Concept Vert will be sold in roughly 500 salons in the U.S. Jackie Applebaum, chief executive officer of Privé Products, said economic uncertainty made calculating a revenue projection for Concept Vert this year nearly impossible, but expressed confidence about the line’s positioning and disclosed she has ordered the minimum of 30,000 cans.
“We have had a tremendous amount of interest from salons that want green product. They don’t feel there is enough of a selection out there,” she said. “Because the product itself is so unusual, I think we are going to get a tremendous response.”
About two years ago, DuFourg and Applebaum wrestled control of Privé Products from Procter & Gamble Co. The beauty behemoth had picked up Privé Products when it acquired Wella, which, in turn, garnered the Privé Products license when it acquired Graham Webb. Privé Products markets 25 stockkeeping units.
After P&G was out of the picture, DuFourg told WWD in 2007 that he planned to grow Privé Products into a $20 million brand in two years. The troubled economy has blunted those plans. Applebaum said Privé Products pulls in under $10 million in annual revenues and was profitable in November, December and January. She added she’d be “happy” with 10 to 15 percent growth this year.
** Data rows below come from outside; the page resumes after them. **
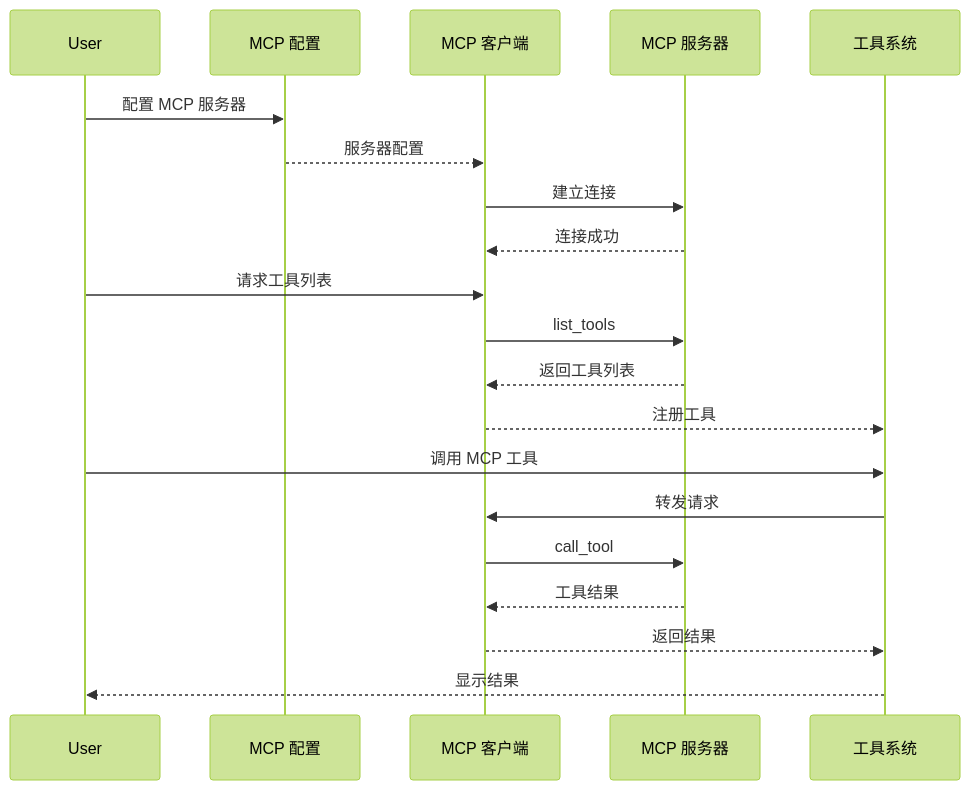
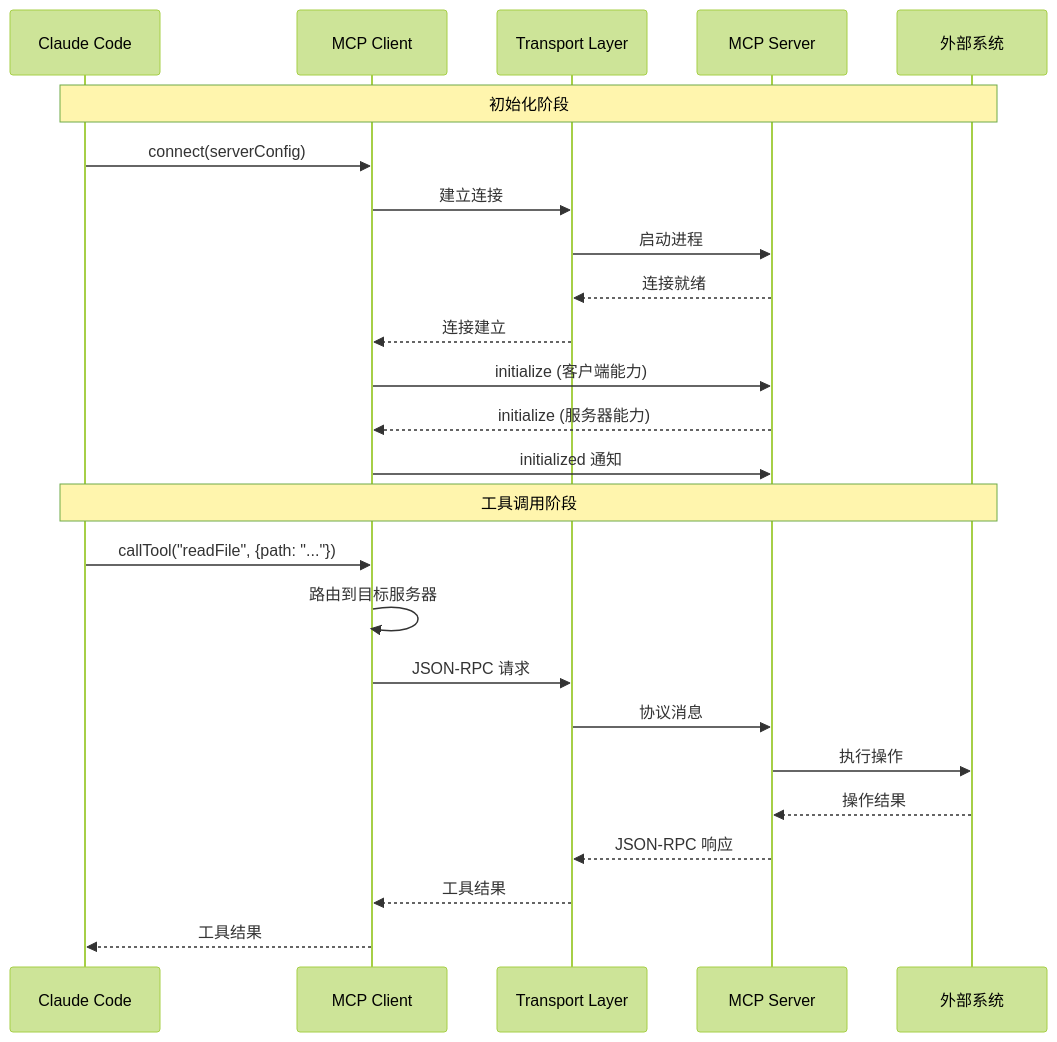
The third of 3 diagrams in .nium-wiki/wiki/services/mcp.md (niuma996/claude-code-sourcemap-wiki), drawn with Mermaid (forest theme) before and after one commit. The commit also changed other lines of this file and 41 other files, not shown here.

````diff
--- a/.nium-wiki/wiki/services/mcp.md
+++ b/.nium-wiki/wiki/services/mcp.md
@@ -52,23 +104,30 @@
 ```mermaid
 sequenceDiagram
-    participant User
-    participant Config as MCP 配置
-    participant Client as MCP 客户端
-    participant Server as MCP 服务器
-    participant Tool as 工具系统
+    participant Claude as Claude Code
+    participant Client as MCP Client
+    participant Transport as Transport Layer
+    participant Server as MCP Server
+    participant External as 外部系统
 
-    User->>Config: 配置 MCP 服务器
-    Config-->>Client: 服务器配置
-    Client->>Server: 建立连接
-    Server-->>Client: 连接成功
-    User->>Client: 请求工具列表
-    Client->>Server: list_tools
-    Server-->>Client: 返回工具列表
-    Client-->>Tool: 注册工具
-    User->>Tool: 调用 MCP 工具
-    Tool->>Client: 转发请求
-    Client->>Server: call_tool
-    Server-->>Client: 工具结果
-    Client-->>Tool: 返回结果
-    Tool-->>User: 显示结果
+    Note over Claude,External: 初始化阶段
+    Claude->>Client: connect(serverConfig)
+    Client->>Transport: 建立连接
+    Transport->>Server: 启动进程
+    Server-->>Transport: 连接就绪
+    Transport-->>Client: 连接建立
+
+    Client->>Server: initialize (客户端能力)
+    Server-->>Client: initialize (服务器能力)
+    Client->>Server: initialized 通知
+
+    Note over Claude,External: 工具调用阶段
+    Claude->>Client: callTool("readFile", {path: "..."})
+    Client->>Client: 路由到目标服务器
+    Client->>Transport: JSON-RPC 请求
+    Transport->>Server: 协议消息
+    Server->>External: 执行操作
+    External-->>Server: 操作结果
+    Server-->>Transport: JSON-RPC 响应
+    Transport-->>Client: 工具结果
+    Client-->>Claude: 工具结果
 ```
````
“We have a much better understanding of the business, and we have streamlined the back end so we run very efficiently,” said Applebaum. “That was not the case when P&G was running it.”